McCoy's post cites Dabiq at length:
“The Hour will not be established until the Romans land at … Dabiq [an actual town in what's now Syria],” the first of three issues of the magazine says, quoting the Hadith, sayings and actions attributed to the Prophet Muhammad. “Then an army from al-Madinah of the best people on the earth at that time will leave for them. … So they will fight them. Then one third of [the Islamic fighters] will flee; Allah will never forgive them. One third will be killed; they will be the best martyrs with Allah. And one third will conquer them; they will never be afflicted with [distress]. Then they will conquer Constantinople.”
Constantinople was the capital of the Byzantine empire, which, alongside the Sassanids of Persia, came into conflict with the early armies of Islam as the religion spread from the Arabian peninsula in the 7th century A.D. By "Romans," Dabiq is referring to the Byzantines. In 1453, Constantinople fell to the Ottomans and became Istanbul, the seat of the last "caliphate" until the Ottoman empire's collapse after World War I. The Islamic State claims to have launched a new caliphate this summer — I explored the organization's various historical delusions here.

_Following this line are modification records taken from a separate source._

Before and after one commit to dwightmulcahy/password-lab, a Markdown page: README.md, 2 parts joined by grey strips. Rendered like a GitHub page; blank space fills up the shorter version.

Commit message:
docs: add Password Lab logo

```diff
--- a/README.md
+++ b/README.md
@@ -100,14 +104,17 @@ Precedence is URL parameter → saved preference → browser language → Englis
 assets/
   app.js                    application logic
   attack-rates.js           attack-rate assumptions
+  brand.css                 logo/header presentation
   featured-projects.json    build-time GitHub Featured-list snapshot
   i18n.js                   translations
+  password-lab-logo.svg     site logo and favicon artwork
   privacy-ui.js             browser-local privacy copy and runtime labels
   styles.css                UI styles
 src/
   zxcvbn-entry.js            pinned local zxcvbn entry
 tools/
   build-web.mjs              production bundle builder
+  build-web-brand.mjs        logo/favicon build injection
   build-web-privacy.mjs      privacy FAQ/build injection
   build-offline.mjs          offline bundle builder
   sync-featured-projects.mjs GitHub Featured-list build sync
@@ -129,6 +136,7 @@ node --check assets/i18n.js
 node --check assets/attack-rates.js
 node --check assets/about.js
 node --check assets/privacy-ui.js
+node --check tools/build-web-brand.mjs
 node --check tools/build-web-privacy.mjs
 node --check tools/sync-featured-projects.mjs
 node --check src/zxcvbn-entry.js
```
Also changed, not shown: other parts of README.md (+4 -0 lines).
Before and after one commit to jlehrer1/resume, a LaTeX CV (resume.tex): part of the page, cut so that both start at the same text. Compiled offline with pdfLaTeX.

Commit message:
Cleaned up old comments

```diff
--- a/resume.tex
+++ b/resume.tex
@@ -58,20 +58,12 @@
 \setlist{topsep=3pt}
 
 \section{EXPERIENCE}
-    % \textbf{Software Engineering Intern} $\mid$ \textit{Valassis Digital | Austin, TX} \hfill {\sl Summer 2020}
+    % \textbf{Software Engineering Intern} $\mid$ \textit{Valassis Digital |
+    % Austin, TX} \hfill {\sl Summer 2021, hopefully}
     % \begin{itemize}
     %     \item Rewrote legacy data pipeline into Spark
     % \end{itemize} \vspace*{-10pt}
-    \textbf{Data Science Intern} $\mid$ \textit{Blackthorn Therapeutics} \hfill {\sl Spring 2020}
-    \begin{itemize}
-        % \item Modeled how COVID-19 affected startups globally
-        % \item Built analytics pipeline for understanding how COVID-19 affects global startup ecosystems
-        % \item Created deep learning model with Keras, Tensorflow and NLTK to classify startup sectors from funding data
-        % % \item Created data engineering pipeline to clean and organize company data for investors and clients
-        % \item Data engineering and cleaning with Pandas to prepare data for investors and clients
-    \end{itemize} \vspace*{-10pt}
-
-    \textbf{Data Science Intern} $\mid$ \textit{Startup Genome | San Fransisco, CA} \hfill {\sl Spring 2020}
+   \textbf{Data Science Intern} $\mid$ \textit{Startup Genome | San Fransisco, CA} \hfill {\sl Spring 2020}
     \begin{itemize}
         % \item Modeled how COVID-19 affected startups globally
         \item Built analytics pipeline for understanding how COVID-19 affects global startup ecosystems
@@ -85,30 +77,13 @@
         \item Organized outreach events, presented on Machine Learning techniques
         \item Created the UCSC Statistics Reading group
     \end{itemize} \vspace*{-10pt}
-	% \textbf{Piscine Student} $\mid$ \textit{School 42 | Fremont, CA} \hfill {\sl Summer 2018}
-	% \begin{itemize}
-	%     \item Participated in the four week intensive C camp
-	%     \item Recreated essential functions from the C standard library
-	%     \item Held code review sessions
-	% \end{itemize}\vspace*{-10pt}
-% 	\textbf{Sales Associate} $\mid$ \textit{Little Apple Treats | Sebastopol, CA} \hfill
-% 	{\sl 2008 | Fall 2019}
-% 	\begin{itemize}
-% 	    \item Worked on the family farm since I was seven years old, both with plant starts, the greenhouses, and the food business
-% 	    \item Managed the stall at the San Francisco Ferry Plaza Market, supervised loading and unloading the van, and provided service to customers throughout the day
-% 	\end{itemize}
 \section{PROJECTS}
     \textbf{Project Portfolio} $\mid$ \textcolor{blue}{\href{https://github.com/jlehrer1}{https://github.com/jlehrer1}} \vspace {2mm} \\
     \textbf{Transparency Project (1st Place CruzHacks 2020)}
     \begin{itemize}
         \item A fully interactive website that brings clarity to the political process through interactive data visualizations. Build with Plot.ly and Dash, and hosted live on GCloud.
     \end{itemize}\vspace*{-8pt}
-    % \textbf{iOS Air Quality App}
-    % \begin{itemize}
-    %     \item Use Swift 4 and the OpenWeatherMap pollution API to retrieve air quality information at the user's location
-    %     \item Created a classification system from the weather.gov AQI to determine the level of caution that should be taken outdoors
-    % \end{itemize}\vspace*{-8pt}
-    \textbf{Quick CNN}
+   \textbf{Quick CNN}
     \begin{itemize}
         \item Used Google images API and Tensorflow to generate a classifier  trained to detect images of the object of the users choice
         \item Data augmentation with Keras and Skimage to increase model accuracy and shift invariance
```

The escalating U.S. airstrikes against Islamic State positions in Iraq have compelled al-Qaeda's two most prominent affiliates to declare support for the Islamic State, an organization which was earlier repudiated by Ayman al-Zawahiri, al-Qaeda's head. A joint statement from al-Qaeda's Yemeni and North African wings called on Muslims to "make the unity of the infidel nations against you a reason for your unity against them." It urged Muslims to "stop the infighting between you and stand as one against America's campaign," which it referred to as a "Crusader campaign."
The memory of the Crusades in the West is a thin one — mostly locked up with images of mailed knights in their arid fortresses and the travails of England's King Richard the Lionheart. But in the Middle East, the rapine and pillage of successive Crusader armies from Europe, given license by the Pope, are better remembered. Though imbued with religious zeal, these expeditions were as much about pecuniary interest and regional power politics. The Fourth Crusade, for example, got distracted from its mission of conquering Egypt when it decided to sack and plunder Constantinople, the center of the Greek Orthodox Church, in 1204.
In any event, it's all dubious propaganda for the Islamic State, which as Obama noted, spends most of its time killing fellow Muslims and faces a constellation of largely Muslim factions — Kurdish militias, Syria's Assad regime, the Iraqi government, Iran, and the Sunni Gulf states — arrayed against it.
And, given Obama's caution, the Islamic State can't count on the same slip of the tongue of the president's predecessor. Just days after the attacks of Sept. 11, 2001, President George W. Bush warned that "this crusade, this war on terrorism, is going to take a while."